**Activity**
From the records below, copy the lines that include "hover".

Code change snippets
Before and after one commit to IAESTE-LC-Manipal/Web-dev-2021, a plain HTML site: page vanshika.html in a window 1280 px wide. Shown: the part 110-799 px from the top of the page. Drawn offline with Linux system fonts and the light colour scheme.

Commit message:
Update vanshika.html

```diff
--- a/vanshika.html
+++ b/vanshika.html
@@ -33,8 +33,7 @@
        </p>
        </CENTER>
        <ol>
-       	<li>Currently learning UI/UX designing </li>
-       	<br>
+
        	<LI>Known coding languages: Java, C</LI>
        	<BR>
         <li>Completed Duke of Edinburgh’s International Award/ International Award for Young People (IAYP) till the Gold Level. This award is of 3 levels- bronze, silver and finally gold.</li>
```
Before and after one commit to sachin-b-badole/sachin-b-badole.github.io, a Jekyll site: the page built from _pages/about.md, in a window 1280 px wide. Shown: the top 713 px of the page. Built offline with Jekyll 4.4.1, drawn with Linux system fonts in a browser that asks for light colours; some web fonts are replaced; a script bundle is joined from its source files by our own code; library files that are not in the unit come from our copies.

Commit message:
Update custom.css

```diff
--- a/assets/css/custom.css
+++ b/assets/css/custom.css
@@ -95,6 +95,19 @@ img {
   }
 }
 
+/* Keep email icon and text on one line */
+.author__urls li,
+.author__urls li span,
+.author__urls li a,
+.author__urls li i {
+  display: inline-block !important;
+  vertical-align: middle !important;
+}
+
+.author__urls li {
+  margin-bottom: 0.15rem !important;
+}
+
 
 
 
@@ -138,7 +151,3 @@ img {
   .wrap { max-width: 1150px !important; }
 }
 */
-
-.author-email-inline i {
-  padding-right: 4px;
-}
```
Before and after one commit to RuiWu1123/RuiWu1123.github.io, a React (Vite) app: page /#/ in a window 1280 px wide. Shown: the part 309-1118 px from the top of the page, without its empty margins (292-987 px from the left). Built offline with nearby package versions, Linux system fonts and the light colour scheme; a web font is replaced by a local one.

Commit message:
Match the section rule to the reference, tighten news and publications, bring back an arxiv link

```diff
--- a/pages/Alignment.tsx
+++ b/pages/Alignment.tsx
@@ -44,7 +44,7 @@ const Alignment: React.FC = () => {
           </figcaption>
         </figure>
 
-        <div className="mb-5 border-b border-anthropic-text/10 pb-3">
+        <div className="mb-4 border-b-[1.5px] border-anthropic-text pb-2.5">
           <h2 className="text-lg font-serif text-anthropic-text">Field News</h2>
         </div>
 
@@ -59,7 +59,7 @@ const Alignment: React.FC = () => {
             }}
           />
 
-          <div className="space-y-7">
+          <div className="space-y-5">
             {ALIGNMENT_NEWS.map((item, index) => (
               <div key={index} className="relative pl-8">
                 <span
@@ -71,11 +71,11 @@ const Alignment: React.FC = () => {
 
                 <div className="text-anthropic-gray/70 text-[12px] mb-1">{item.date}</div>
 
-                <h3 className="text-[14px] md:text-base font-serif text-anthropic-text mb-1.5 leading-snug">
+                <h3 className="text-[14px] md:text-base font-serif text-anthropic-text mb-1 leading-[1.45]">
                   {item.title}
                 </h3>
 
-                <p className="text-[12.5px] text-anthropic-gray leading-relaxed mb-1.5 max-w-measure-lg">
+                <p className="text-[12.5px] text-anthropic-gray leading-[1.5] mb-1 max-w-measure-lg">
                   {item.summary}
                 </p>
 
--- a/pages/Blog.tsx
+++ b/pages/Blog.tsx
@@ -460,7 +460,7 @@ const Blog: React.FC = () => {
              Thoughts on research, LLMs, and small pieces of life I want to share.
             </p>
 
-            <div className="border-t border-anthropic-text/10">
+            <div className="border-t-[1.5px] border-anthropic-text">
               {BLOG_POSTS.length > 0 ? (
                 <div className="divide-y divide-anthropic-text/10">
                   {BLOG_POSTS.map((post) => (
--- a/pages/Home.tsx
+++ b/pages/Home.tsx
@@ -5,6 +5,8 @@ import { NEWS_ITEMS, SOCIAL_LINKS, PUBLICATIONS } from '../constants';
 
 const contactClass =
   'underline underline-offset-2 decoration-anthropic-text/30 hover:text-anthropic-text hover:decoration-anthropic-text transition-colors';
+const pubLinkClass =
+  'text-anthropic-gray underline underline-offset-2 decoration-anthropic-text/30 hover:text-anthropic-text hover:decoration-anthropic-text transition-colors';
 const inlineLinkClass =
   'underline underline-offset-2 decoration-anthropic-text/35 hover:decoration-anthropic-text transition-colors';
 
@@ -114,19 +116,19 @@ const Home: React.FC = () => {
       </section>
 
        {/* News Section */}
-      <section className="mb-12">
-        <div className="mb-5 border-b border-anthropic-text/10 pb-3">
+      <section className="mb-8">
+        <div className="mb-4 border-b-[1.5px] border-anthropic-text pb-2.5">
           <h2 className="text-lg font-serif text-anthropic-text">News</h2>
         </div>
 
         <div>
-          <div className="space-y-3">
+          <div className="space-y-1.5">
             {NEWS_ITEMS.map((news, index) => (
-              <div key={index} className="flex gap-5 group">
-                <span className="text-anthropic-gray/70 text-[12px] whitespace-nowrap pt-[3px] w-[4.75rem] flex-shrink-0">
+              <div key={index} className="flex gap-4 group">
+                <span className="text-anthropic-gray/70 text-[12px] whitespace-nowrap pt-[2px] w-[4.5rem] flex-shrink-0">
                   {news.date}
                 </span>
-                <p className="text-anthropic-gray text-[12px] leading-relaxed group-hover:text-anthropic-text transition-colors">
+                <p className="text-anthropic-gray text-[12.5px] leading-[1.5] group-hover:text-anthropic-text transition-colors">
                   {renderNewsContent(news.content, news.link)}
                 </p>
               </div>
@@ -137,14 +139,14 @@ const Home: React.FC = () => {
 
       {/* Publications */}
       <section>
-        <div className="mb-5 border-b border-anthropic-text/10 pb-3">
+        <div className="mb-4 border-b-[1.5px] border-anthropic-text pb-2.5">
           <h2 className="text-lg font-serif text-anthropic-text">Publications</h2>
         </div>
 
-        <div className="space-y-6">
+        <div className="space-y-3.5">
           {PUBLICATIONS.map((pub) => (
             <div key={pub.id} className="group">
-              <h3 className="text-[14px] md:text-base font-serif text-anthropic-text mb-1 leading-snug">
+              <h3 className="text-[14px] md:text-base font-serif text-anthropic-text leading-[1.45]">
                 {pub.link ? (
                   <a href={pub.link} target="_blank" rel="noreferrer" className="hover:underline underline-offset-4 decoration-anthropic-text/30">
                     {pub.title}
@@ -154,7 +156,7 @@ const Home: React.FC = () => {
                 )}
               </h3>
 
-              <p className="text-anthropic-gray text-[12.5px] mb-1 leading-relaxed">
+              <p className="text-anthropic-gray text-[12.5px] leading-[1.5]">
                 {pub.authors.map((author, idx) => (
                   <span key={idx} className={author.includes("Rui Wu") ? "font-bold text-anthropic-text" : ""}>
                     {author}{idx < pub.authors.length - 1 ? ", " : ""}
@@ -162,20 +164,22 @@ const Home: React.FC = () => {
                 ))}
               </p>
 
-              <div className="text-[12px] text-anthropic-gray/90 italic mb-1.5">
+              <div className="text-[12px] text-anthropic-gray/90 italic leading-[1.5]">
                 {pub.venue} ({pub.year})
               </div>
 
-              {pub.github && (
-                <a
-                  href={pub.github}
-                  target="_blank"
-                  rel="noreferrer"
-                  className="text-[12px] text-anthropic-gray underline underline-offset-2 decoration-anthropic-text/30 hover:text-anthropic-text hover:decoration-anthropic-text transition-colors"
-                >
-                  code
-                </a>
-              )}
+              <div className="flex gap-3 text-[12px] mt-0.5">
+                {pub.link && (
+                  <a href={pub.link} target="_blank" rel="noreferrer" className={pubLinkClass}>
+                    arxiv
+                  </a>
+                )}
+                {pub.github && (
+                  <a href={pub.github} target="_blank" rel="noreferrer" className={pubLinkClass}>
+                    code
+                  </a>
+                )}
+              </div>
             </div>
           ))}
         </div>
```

**Your response**
   'underline underline-offset-2 decoration-anthropic-text/30 hover:text-anthropic-text hover:decoration-anthropic-text transition-colors';
+  'text-anthropic-gray underline underline-offset-2 decoration-anthropic-text/30 hover:text-anthropic-text hover:decoration-anthropic-text transition-colors';
   'underline underline-offset-2 decoration-anthropic-text/35 hover:decoration-anthropic-text transition-colors';
-                <p className="text-anthropic-gray text-[12px] leading-relaxed group-hover:text-anthropic-text transition-colors">
+                <p className="text-anthropic-gray text-[12.5px] leading-[1.5] group-hover:text-anthropic-text transition-colors">
                   <a href={pub.link} target="_blank" rel="noreferrer" className="hover:underline underline-offset-4 decoration-anthropic-text/30">
-                  className="text-[12px] text-anthropic-gray underline underline-offset-2 decoration-anthropic-text/30 hover:text-anthropic-text hover:decoration-anthropic-text transition-colors"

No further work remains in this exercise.